Buhari’s Exxon sale flip-flop could discourage investment in Nigeria’s oil production
(Bloomberg) — Nigerian President Muhammadu Buhari’s flip-flop over the sale of Exxon Mobil Corp.’s assets could discourage investment in Africa’s largest oil producer in the wake of industry reform meant to grow the sector.
A $1.28 billion bid by Lagos and London-listed Seplat Energy Plc for shares in Exxon’s local subsidiary was initially backed by Buhari despite opposition from the state-owned Nigeria National Petroleum Company, Exxon’s partner on the blocks with a total capacity of 95,000 barrels of oil equivalent a day.
Buhari, who also doubles as oil minister, went on to reverse his decision, citing a lack of coordination among government agencies and after the regulator, the Nigerian Upstream Petroleum Regulatory Commission, publicly rejected his approval.
The deal would have been the first major transaction to be announced since Nigeria passed sweeping legislation aimed at bolstering oil and gas investments after two decades of uncertainty. Buhari’s administration is trying to reverse dwindling production and attract major investment into the sector that generates more than 90% of export earnings.
Investors that have acquired Seplat’s shares following the approval of the deal will now be concerned about how this ends, Mariam Olabode, oil and gas analyst at Lagos-based Afrivest West Africa, said by phone. “The issue of oil theft, vandalism and insecurity along the pipelines is still there and they remain a concern to investors,“ she said. “Now, we have this acquisition dispute.”
Potentially worse is the public contradiction between Nigeria’s president and its oil regulator having “a knock-on effect on other deals that are waiting on the outcome here,” said Gail Anderson, research director at consultancy Wood Mackenzie Ltd.
The debacle isn’t the first display of indecisiveness in Nigeria’s oil sector under Buhari. Early last year, petroleum licenses belonging to Chinese-owned Addax Petroleum Corp were revoked, restored and revoked again this year.
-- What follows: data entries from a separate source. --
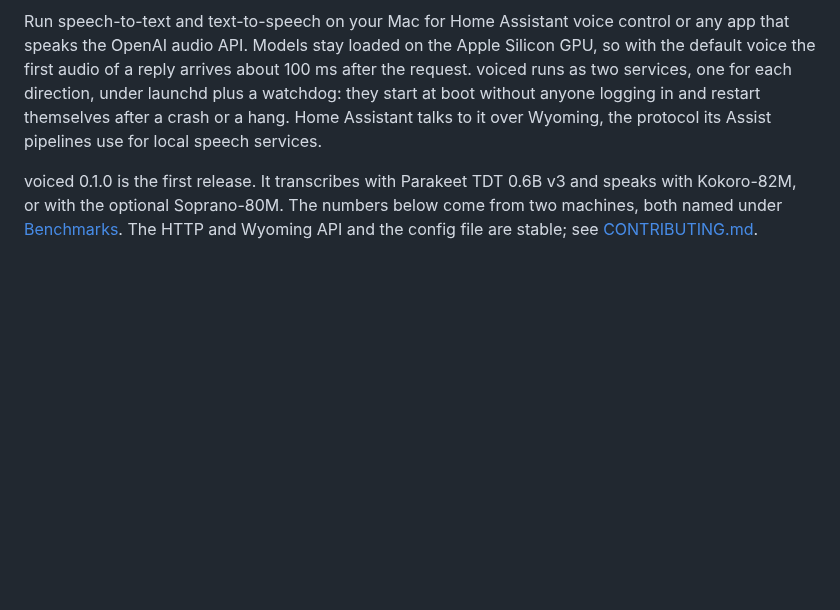
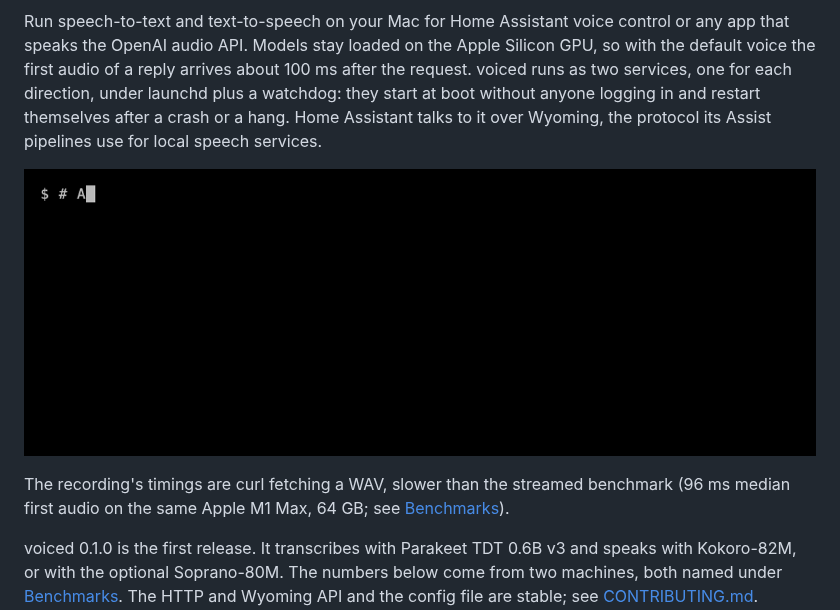
Before and after one commit to JulianBeaulieu/voiced, a Markdown page: README.md, the part around the change. Rendered like a GitHub page; pictures changed too: docs/demo.gif (added); blank space fills up the shorter version.

Commit message:
docs: demo recording in the README (#54)
## What

- `docs/demo.gif` (119 KB, 1160 by 420, 15 s): one speech request to
Kokoro with curl's own timers, a transcription of
`tests/fixtures/speech_en.wav` by Parakeet, and both services' `/health`
naming their engine. Recorded against the real engines with warm models
on an Apple M1 Max, 64 GB, macOS 15.7.4.
- `docs/demo.tape`: the vhs tape that made it. A comment block at the
top has the steps to remake it: a scratch checkout, both services in the
foreground on free high ports with the config and logs kept out of your
own setup, the `/health` check for the real engines, the vhs command and
the last-frame check. The hidden setup runs `cd tests/fixtures` from the
checkout's root, and `Output` points at `docs/demo.gif`.
- README: one image line with alt text directly under the first
paragraph, plus a one-sentence caption: the recording's timings are curl
fetching a WAV, slower than the streamed benchmark (96 ms median first
audio on the same Apple M1 Max, 64 GB), with a link to Benchmarks. The
README's benchmark table has two M1 Max machines, so the caption names
the 64 GB one. Nothing else in the README changes.

No CHANGELOG entry (docs image). No LFS.

## How to check

- GitHub's markdown renderer (`gh api markdown` with this repo as
context) outputs `<img src="docs/demo.gif" ... style="max-width:
100%;">`, so the 1160 px image scales to the column width.
- `raw.githubusercontent.com/.../docs/demo.gif` serves `content-type:
image/gif` and `content-length: 119132`: the real file, well under 1 MB,
not an LFS pointer.
- Last frame of the GIF: no command line wraps, and `/health` names
kokoro and parakeet. Neither the GIF nor the tape contains a personal
path or hostname. The prompt is `$ ` and the services are `localhost`
behind shell variables.
- `vhs validate docs/demo.tape`: valid.

## Commands run

- `uv run ruff check`: All checks passed!
- `uv run ruff format --check`: 199 files already formatted
- `uv run mypy`: Success: no issues found in 81 source files
- `uv run pytest -q`: 1328 passed, 115 skipped

```diff
--- a/README.md
+++ b/README.md
@@ -12,6 +12,10 @@ each direction, under launchd plus a watchdog: they start at boot without
 anyone logging in and restart themselves after a crash or a hang. Home
 Assistant talks to it over Wyoming, the protocol its Assist pipelines use
 for local speech services.
+
+![A terminal sends a speech request to voiced, transcribes a WAV clip and checks both services' health](docs/demo.gif)
+
+The recording's timings are curl fetching a WAV, slower than the streamed benchmark (96 ms median first audio on the same Apple M1 Max, 64 GB; see [Benchmarks](#benchmarks)).
 
 voiced 0.1.0 is the first release. It transcribes with Parakeet TDT 0.6B v3
 and speaks with Kokoro-82M, or with the optional Soprano-80M. The numbers
```
Also changed, not shown: 1 other file.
Rampant crude theft and insecurity in the Niger River Delta, where most of the oil is produced, has cut production to an all-time low, with the country unable to meet its set OPEC quotas. Meanwhile, oil majors are planning to exit part of their investments in Africa’s most populous country.
Oil majors will now look at their exit strategies before investing and possibly negotiate it from the outset, said Ayodele Oni, partner at Bloomfield Law Practice in Lagos. “The optics are not very good for the country,” Oni said.